Here, Gene and I will be the first to throw in our names:
Derek Kirk Kim - writer, illustrator, cartoonist
Gene Yang - writer, illustrator, cartoonist, teacher

If Paramount won't listen to the fans, perhaps they'll listen to the professionals that actually make so many films today possible.

Letters of complaint should be sent here:

Mr Mark Bakshi
President Features Production
5555 Melrose Avenue
Shulberg Building
Suite 211
Room 115
Los Angeles, CA 90038-3197


Kathleen Kennedy and Frank Marshall
Kennedy/Marshall Company
619 Arizona Avenue, Fl. 2
Santa Monica, California 90401

For more information on a letter writing campaign, please visit:

PS: I'd like to thank the wonderful people at for all their efforts and for providing me with such a handy source of screencaps.

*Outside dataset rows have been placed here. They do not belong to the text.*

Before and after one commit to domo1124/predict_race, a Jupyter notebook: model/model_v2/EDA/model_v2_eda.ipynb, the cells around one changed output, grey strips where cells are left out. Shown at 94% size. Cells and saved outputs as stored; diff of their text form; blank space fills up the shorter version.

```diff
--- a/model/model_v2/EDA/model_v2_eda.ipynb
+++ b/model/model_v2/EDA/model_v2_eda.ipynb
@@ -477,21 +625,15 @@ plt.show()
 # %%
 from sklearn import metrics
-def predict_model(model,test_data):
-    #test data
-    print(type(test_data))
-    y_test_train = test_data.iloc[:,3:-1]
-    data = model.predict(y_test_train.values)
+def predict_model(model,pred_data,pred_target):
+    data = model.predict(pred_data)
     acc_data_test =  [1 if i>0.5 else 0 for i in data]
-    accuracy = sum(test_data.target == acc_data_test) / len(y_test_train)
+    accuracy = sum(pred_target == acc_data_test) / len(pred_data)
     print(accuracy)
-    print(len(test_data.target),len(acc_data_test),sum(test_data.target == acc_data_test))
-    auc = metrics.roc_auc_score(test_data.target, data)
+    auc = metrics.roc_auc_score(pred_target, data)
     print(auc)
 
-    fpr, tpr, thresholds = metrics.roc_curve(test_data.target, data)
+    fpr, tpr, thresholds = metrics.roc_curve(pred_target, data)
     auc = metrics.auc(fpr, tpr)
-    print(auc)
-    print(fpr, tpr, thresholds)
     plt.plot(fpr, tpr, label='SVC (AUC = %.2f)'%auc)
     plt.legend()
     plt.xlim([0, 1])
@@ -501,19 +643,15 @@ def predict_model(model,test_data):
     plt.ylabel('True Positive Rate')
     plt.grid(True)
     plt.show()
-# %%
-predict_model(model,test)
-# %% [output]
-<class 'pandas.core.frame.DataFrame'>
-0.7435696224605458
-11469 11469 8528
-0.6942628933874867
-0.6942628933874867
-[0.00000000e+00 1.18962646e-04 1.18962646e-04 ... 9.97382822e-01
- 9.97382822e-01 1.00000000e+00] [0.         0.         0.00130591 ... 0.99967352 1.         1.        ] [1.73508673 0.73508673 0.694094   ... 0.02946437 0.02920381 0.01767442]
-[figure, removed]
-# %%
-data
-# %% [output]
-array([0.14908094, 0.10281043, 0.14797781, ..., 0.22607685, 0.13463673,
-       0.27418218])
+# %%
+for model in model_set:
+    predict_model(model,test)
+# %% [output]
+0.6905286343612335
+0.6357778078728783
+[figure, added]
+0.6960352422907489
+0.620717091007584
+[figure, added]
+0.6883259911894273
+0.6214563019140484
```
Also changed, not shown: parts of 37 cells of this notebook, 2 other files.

*This paragraph was edited on 01-22-09 to clarify my points.

Friday, January 16, 2009

Thursday, January 15, 2009

Another sneak peak at The Eternal Smile

First Second has been using this full-page panel as a promotional piece for The Eternal Smile, so I thought I'd post it here too. I personally wouldn't have picked this panel to use as publicity since it's a spoiler, but these things aren't up to me. First Second is a great publisher though, so I'm sure they know what they're doing.

Sunday, January 11, 2009

I can't get over this kid's face

This cracks me up no matter how many times I see it.

Friday, January 9, 2009

It's a joke, ladies, relax

EDIT: Be sure to note that Alena and Elena are two different people. I'm pointing it out because I've heard confusion from friends who've read this strip. Believe me, it's ten times more confusing in real life!

Thursday, January 8, 2009

Wednesday, January 7, 2009

Monday, January 5, 2009

The Eternal Smile cover debut

Here's the cover for The Eternal Smile. It's now available for pre-order on Amazon. It'll be in stores April 27. Hope you check it out.

Friday, January 2, 2009

Happy New Year!

Favorite gift I got for Christmas this year:

Mini-comics from Gene Yang's son, Kolbe!!

Favorite card recieved:

From one of my favorite cartoonists, Martin Cendreda, of Dang!, Mome, and Kramer's Ergot fame.

Happy New Year, everyone! I hope you're having a great start to the new year. I can't believe it's 2009 already... Wow.